Tanvi Misra is a staff writer for CityLab covering immigrant communities, housing, economic inequality, and culture. She also authors Navigator, a weekly newsletter for urban explorers (subscribe here). Her work also appears in The Atlantic, NPR, and BBC.
A new report details the harrowing consequences of sea level rise.
For the largest city in the U.S., the very real consequences of global climate change are becoming harder to ignore. Since 1900, sea level in the New York City metro area has risen by a foot. That pace, which is already well above the global average, is quickening. A new report by the Regional Plan Association, an organization that examines economic health, infrastructure, and sustainability, details exactly what parts of New York, New Jersey, and Connecticut are most at risk if the current rate of sea level rise continues. Via the study:
The New York metropolitan area, with 23 million residents and some 3,700 miles of tidal coastline, faces a severe threat from sea level rise, yet relatively little has been done to address the inevitable permanent inundation of buildings, infrastructure and communities.
In just 15 years, sea levels in the Tri-State area could increase by one foot. By 2080, it could go up to three. And by the beginning of the next century, six. The study breaks down the perils of each increment for different parts of the region:
At one foot
Overall, around 60 square miles, where 19,000 people live and 10,000 work, will be under water. But the impacts will initially be neither “immediate nor dramatic”—it will creep up on the residents in New York and surrounding areas. Areas around Jamaica Bay, Flushing Bay, and the eastern shore of Staten Island will start seeing adverse effects first. Broad Channel in Queens will be at risk of inundation. And parts of LaGuardia Airport will see temporary floods.
Over in Long Island, those who live near the bay will face permanent flooding. So will Yonkers, Piermont, and Stony Point in the Hudson Valley. In New Jersey, most of Teterboro Airport could become permanently flooded.
And that’s only the beginning.
At three feet
By the time the water level rises to this level, the consequences will be plainly visible. Periodic flooding will worsen, and the water will start spreading out, where it will affect subway service, railways, and industrial infrastructure. Water will seep into large swaths of the New Jersey Meadowlands, threatening the Secaucus rail station and Giants Stadium.
Here’s a map of LaGuardia airport showing its at-risk parts at one (dark blue), three (medium blue), and six (light blue) feet of sea level rise:
In addition, portions of the Metro-North Hudson rail line will come under risk of flooding. And parts of Bridgeport and New Haven in Connecticut will be permanently under water. In total, 133 square miles will be submerged, displacing 114,000 current residents and disappearing 62,000 jobs.
At six feet
At this point, the coastline would be completely transformed, and what had been a suburban issue will become a “force of destruction in our urban centers,” the report ominously predicts. In total, around 280 square miles will be lost, doing away with 20 percent of the power generating capacity in the region.
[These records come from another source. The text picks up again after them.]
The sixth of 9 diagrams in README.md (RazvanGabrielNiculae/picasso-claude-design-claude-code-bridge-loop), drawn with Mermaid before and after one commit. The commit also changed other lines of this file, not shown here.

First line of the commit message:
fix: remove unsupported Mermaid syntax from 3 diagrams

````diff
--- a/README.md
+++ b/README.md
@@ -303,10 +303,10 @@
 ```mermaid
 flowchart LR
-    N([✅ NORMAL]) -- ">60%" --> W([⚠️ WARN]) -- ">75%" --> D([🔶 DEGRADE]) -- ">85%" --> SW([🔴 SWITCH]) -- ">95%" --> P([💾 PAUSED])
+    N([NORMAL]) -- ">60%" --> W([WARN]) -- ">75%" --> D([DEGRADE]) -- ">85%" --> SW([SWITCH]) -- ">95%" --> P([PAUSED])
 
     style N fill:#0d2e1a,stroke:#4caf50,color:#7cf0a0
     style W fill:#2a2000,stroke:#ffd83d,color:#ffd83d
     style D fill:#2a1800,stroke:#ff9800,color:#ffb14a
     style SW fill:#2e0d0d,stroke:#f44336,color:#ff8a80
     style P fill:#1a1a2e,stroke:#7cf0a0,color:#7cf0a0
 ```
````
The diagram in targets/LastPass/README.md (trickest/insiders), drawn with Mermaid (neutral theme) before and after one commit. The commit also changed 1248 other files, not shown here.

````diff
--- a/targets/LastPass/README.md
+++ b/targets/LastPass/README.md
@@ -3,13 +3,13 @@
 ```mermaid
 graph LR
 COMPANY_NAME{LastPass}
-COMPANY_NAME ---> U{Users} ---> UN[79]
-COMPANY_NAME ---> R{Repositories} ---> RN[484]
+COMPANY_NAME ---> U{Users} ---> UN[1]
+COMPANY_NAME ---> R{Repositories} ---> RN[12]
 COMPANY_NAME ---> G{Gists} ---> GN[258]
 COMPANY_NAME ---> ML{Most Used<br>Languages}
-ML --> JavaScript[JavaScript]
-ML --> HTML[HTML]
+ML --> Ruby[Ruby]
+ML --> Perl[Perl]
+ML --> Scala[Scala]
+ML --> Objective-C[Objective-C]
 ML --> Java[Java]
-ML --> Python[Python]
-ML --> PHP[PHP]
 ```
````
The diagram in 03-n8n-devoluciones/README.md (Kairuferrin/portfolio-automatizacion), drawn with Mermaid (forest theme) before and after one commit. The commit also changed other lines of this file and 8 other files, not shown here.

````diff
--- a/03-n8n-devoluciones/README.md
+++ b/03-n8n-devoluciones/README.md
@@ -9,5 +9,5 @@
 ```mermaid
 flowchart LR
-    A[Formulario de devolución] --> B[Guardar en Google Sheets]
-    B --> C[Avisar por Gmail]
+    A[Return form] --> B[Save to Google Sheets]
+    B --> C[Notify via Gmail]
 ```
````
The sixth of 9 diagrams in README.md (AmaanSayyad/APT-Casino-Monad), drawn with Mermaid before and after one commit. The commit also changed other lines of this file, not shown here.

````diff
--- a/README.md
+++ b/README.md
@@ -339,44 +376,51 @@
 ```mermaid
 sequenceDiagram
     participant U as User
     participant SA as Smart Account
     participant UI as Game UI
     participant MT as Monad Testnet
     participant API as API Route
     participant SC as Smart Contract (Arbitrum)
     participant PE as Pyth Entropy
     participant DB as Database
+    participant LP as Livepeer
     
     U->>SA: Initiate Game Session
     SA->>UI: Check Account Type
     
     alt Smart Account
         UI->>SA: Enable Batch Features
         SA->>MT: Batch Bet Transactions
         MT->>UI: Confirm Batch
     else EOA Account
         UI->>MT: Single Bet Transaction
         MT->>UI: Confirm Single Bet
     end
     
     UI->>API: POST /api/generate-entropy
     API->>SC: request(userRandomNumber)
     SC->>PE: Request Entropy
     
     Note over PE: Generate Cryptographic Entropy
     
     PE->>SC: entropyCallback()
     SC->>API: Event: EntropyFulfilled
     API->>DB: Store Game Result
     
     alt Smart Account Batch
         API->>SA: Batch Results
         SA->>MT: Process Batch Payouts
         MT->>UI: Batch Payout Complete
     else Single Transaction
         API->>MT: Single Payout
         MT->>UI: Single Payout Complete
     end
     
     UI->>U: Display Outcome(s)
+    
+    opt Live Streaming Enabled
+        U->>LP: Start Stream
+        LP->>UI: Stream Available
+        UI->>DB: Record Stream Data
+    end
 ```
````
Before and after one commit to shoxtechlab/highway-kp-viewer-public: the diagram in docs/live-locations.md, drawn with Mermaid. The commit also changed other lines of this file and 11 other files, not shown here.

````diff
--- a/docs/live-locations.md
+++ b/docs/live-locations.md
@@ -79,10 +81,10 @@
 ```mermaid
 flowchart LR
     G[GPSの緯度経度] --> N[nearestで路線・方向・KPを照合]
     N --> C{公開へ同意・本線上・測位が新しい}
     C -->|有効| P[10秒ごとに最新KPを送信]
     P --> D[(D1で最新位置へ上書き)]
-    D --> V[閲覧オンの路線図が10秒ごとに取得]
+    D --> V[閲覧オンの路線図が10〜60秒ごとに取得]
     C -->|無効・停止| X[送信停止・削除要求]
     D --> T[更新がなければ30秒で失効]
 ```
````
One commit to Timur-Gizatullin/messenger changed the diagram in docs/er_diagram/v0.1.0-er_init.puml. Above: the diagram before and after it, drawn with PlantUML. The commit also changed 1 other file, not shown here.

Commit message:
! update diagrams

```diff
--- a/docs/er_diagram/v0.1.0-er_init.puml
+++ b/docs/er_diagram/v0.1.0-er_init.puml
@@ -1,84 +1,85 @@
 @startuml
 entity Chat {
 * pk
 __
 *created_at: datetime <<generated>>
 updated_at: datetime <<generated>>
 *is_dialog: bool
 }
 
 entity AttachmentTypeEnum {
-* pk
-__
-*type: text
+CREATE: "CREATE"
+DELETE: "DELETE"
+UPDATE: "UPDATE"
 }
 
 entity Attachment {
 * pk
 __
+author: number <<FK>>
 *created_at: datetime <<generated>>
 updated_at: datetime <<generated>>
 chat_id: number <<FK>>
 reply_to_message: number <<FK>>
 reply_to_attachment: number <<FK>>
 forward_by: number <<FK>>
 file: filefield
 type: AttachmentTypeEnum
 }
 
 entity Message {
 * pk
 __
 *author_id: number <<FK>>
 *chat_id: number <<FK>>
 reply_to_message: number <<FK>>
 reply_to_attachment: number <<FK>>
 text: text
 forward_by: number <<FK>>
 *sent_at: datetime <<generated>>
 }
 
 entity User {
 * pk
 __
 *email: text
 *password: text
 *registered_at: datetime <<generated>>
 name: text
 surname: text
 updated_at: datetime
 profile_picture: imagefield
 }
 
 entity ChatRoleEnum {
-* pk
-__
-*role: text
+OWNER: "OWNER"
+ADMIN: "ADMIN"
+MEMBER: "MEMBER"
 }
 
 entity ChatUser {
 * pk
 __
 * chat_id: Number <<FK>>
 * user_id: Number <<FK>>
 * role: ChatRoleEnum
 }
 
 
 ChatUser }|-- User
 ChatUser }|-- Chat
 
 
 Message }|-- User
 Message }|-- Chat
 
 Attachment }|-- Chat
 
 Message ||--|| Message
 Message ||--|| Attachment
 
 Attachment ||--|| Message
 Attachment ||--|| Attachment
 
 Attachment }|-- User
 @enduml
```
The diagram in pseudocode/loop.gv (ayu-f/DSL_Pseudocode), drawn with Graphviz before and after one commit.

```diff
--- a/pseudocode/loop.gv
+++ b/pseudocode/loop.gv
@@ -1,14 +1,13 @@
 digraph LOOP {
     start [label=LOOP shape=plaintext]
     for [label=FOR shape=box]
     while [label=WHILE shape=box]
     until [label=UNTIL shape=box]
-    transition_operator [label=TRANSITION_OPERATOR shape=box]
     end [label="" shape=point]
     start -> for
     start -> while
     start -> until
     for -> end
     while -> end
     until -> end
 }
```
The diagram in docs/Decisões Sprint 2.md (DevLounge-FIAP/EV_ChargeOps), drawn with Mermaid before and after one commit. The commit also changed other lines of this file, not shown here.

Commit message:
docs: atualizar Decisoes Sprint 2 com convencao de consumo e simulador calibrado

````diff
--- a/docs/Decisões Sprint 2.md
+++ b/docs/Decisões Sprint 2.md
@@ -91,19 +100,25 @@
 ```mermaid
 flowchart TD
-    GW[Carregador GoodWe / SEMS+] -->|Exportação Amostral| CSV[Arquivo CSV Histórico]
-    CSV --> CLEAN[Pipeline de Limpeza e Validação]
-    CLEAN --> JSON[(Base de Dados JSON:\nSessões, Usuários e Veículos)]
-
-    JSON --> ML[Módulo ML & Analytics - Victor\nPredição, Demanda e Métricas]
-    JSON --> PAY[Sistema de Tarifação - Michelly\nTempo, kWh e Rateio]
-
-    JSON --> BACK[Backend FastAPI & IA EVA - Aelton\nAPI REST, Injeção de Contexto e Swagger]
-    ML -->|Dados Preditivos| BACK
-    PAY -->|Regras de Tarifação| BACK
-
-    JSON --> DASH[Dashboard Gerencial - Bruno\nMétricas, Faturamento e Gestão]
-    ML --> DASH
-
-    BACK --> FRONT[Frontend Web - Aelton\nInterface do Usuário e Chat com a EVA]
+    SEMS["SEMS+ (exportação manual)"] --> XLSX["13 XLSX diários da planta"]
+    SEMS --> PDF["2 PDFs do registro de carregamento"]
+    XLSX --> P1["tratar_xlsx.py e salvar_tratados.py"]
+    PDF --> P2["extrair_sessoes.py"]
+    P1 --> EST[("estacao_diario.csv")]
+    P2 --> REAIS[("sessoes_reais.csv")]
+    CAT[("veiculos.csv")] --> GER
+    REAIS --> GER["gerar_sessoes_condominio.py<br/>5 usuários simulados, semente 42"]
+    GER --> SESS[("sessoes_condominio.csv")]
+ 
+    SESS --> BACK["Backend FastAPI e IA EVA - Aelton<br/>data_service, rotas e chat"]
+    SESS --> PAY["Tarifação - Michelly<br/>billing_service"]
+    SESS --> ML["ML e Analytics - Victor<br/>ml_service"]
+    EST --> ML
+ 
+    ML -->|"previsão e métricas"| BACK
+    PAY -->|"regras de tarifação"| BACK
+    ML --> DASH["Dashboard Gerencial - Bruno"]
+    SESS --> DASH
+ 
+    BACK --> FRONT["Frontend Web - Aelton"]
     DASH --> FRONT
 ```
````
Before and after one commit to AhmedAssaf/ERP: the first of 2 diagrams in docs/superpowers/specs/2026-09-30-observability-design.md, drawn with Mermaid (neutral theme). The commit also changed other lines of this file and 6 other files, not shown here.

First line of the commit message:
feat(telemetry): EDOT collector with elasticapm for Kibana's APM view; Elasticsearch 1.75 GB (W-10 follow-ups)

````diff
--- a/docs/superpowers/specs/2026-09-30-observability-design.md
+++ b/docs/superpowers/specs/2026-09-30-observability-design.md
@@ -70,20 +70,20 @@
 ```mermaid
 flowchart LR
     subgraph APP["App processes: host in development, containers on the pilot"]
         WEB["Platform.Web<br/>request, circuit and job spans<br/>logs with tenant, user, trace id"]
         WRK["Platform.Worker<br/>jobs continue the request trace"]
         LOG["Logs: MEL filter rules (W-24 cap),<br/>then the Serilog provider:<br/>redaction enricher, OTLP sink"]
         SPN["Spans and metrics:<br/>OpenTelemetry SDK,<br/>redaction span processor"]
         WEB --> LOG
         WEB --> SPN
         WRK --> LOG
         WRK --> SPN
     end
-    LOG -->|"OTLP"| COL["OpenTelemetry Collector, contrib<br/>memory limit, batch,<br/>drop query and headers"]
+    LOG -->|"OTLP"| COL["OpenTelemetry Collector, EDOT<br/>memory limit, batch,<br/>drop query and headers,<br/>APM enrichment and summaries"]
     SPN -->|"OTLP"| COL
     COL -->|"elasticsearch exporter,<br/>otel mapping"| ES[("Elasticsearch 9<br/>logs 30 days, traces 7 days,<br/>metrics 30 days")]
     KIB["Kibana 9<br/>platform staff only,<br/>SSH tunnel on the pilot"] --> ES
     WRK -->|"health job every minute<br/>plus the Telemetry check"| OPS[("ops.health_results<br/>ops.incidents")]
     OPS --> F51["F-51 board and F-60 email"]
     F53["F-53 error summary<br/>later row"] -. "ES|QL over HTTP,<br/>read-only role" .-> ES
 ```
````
About 619,000 residents might lose their homes and 362,000, their jobs. The poorest communities tend to be the hardest hit by climate change, and New York City metro will be no different. Around 12,000 units of public housing are at risk when sea level rises to this degree.
Here are maps showing what’s at risk at one foot (dark blue), three feet (medium blue) and six feet (light blue):
Areas around JFK, East New York:
Meadowlands, New Jersey:
Long Island and surrounding areas:
The “good news,” such as it is, is that there are some flood protection projects already proposed or underway in this megaregion. The most glitzy is the “dryline” project—a 10 mile park-slash-flood defense megastructure running along New York City’s waterfront designed by starchitect Bjarke Ingels. But while undoubtedly important, many of these can’t offer long-term protection, the report argues.
Certainly, more can be done, and cities like New York might actually have the will—and financial backing—to do it. “New York has such a concentration of wealth and assets that I expect we will invest to defend the region from sea level rise and flooding, and there’s already movement in that direction,” Benjamin Strauss, vice president for seal level and climate impacts at the environmental research consortium Climate Central told The New York Times.
But at the end of the day, climate change is a enormous planet-wide problem that requires a coordinated approach at various levels of government, a global commitment to reduce carbon emissions, and special attention to the low-income and vulnerable populations most likely to be displaced. Via the study:
We are past the point where sea level rise can be ignored in the hope that future technology will provide an easy solution.
And we’re certainly long past the point where it can be denied.